The Associated Press MEXICO CITY (AP) — The Beetle is dead. Long live the Beetle.
The modern edition of the iconic Volkswagen model ceased production Wednesday, but people in Cuautepec on the outskirts of Mexico City still rely on the original no-frills version, praising it for its affordability, reparability and, most of all, its dexterity at handling the district’s steep streets.
High above the valley floor, where the notorious smog turns the surrounding hills into hazy silhouettes, the old-model compacts are popularly used as informal taxis for a place that lacks public transportation. The sputtering, bulbous, rear-engine cars popularly known as “vochos” are ever-present in Cuautepec, an obsession for some after production of the Type 1’s stopped in 2003 and the front-engine New Beetle failed to impress most locals.
“The new ones don’t get uphill, and the old ones can climb any incline without problem,” said taxi driver Adrian Martinez.
An exception is businessman David Alvarez, a resident of neighboring Mexico State who drives a 2008 New Beetle with a roll-down top. Though he has owned older Beetles and admits his newer version isn’t as ideal for hilly terrain, he likes the attention it draws.
“It’s an attractive car with a lot of personality,” Alvarez said. “It turns a lot of heads in the streets.”
For Mexico, the halt to Beetle production marks an end of an era. The VW factory in Puebla, southeast of the capital, had long been the only plant in the world still manufacturing classic Beetles and more recently became the only one left making modern ones.
At the plant Wednesday, the last of the 5,961 Final Edition versions of the Beetle — this one painted “stonewash blue,” according to the company — was rolled out under a confetti shower as a mariachi band sang the classic Mexican tune “Cielito Lindo.” It wasn’t for sale, destined instead for a museum.
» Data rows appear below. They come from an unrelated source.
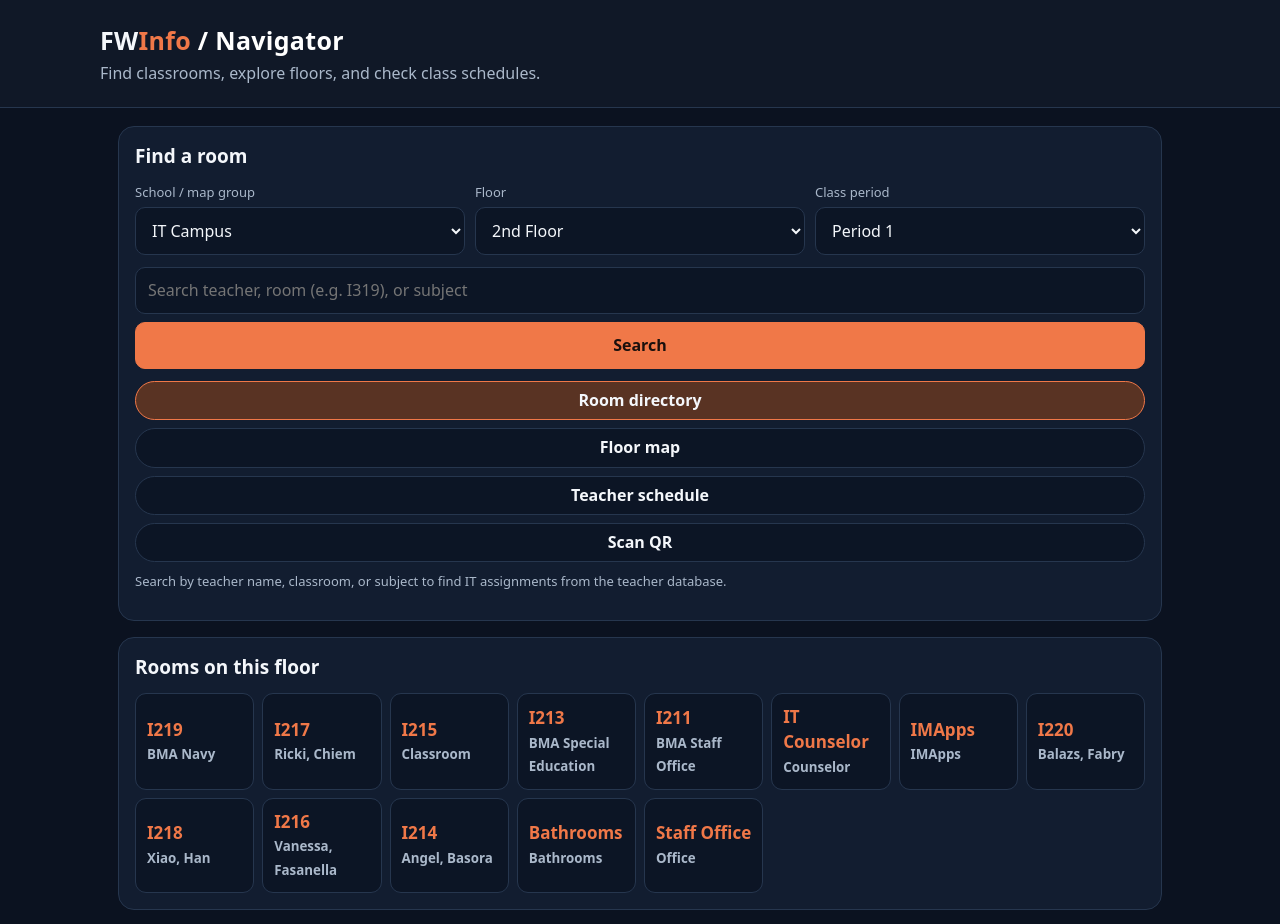
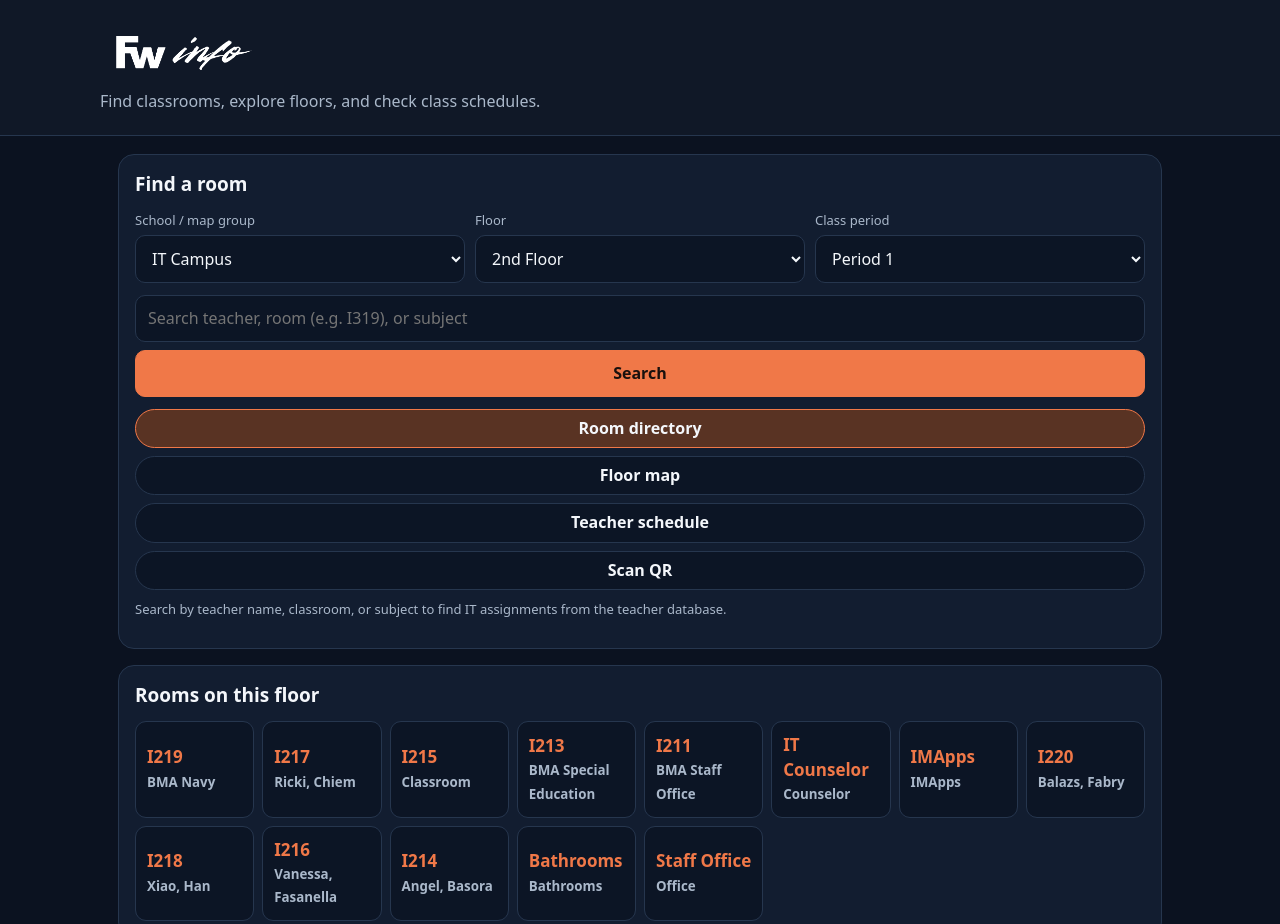
Before and after one commit to FWInfoSchool/FWInfo, a plain HTML site: page index.html in a window 1280 px wide. Shown: the top 924 px of the page. Drawn offline with Linux system fonts and the light colour scheme.

Commit message:
logos logos logos

```diff
--- a/css/style.css
+++ b/css/style.css
@@ -10,6 +10,13 @@
 
 * {
   box-sizing: border-box;
+}
+
+.brand img.logo-image {
+  height: 64px; /* Adjust this height to fit your logo */
+  width: auto;
+  display: block;
+  object-fit: contain;
 }
 
 body {
--- a/index.html
+++ b/index.html
@@ -7,12 +7,17 @@
   <title>FWInfo | School Navigator</title>
   <!-- Fixed path: removed ../ -->
   <link rel="stylesheet" href="css/style.css">
+  <link rel="icon" type="image/x-icon" href="assets/logo/logo-favicon-black.ico">
 </head>
 <body>
-  <header>
-    <div class="brand">FW<span>Info</span> <span style="color:#fff">/ Navigator</span></div>
-    <p>Find classrooms, explore floors, and check class schedules.</p>
-  </header>
+<header>
+  <div class="brand">
+    <a href="#" style="text-decoration: none;">
+      <img src="assets/logo/logo-longer.png" alt="FWInfo Navigator" class="logo-image">
+    </a>
+  </div>
+  <p>Find classrooms, explore floors, and check class schedules.</p>
+</header>
 
   <main>
     <!-- Room Search Section -->
```
Also changed, not shown: assets/logo/logo-favicon-black.ico (added), assets/logo/logo-favicon-white.ico (added), assets/logo/logo-long.png (added), assets/logo/logo-longer.png (added), assets/logo/logo.png (added).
Steffen Reiche, president of VW Mexico, said at the goodbye ceremony that while the Beetle won’t be manufactured anymore, it left its mark on the country.